Activity: What you should copy is the line containing "canonical documentation URLs." and all lines after it in the entries below, exactly and without anything added.

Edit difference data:
☆ ☆ ☆ ☆

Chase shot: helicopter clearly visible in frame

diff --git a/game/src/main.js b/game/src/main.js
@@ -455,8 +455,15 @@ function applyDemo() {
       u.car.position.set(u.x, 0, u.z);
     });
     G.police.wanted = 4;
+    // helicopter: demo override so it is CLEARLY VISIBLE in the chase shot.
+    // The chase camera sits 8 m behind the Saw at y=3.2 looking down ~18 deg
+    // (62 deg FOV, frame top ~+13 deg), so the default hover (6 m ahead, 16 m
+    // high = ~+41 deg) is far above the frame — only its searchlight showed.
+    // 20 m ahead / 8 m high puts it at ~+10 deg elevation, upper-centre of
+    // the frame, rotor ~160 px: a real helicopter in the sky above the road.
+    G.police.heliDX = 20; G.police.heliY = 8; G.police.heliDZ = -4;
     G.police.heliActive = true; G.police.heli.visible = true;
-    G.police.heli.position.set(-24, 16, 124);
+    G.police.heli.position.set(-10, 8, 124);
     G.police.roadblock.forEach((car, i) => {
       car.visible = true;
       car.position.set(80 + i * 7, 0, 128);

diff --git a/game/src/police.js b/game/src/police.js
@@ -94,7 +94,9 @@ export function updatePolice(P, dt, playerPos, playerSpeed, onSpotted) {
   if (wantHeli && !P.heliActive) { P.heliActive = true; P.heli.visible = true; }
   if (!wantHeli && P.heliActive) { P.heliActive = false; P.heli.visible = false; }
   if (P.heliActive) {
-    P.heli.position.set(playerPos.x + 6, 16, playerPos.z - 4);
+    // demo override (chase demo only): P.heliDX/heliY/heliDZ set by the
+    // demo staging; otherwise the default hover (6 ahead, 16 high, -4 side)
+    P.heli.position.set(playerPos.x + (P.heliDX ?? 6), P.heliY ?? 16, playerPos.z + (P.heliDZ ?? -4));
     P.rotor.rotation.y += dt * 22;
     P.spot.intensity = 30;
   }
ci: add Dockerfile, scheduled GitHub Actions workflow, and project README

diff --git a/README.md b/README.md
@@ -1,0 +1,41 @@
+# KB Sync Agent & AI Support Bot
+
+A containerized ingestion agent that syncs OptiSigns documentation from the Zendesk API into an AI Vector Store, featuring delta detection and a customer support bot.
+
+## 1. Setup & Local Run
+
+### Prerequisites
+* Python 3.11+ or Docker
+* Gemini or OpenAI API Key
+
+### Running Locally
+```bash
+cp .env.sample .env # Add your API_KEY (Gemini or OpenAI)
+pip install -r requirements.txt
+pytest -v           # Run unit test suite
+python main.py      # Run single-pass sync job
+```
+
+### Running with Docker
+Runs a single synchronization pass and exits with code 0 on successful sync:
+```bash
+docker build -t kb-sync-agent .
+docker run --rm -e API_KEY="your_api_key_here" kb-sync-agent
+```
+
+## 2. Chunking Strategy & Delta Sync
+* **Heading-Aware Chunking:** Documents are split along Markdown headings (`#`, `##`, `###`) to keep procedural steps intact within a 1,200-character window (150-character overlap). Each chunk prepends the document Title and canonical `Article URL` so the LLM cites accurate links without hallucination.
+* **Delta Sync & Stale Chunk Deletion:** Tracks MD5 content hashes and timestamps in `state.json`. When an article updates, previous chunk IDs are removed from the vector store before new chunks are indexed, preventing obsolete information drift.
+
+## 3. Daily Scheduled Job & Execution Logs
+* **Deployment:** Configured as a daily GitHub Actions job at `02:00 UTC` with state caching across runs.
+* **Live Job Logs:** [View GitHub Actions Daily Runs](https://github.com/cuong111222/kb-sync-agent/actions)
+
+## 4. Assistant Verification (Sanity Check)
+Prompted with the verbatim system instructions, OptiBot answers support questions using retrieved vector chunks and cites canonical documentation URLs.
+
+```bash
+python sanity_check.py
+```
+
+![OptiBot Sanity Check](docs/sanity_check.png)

☆ ☆ ☆ ☆

Solved problem:
+Prompted with the verbatim system instructions, OptiBot answers support questions using retrieved vector chunks and cites canonical documentation URLs.
+
+```bash
+python sanity_check.py
+```
+
+![OptiBot Sanity Check](docs/sanity_check.png)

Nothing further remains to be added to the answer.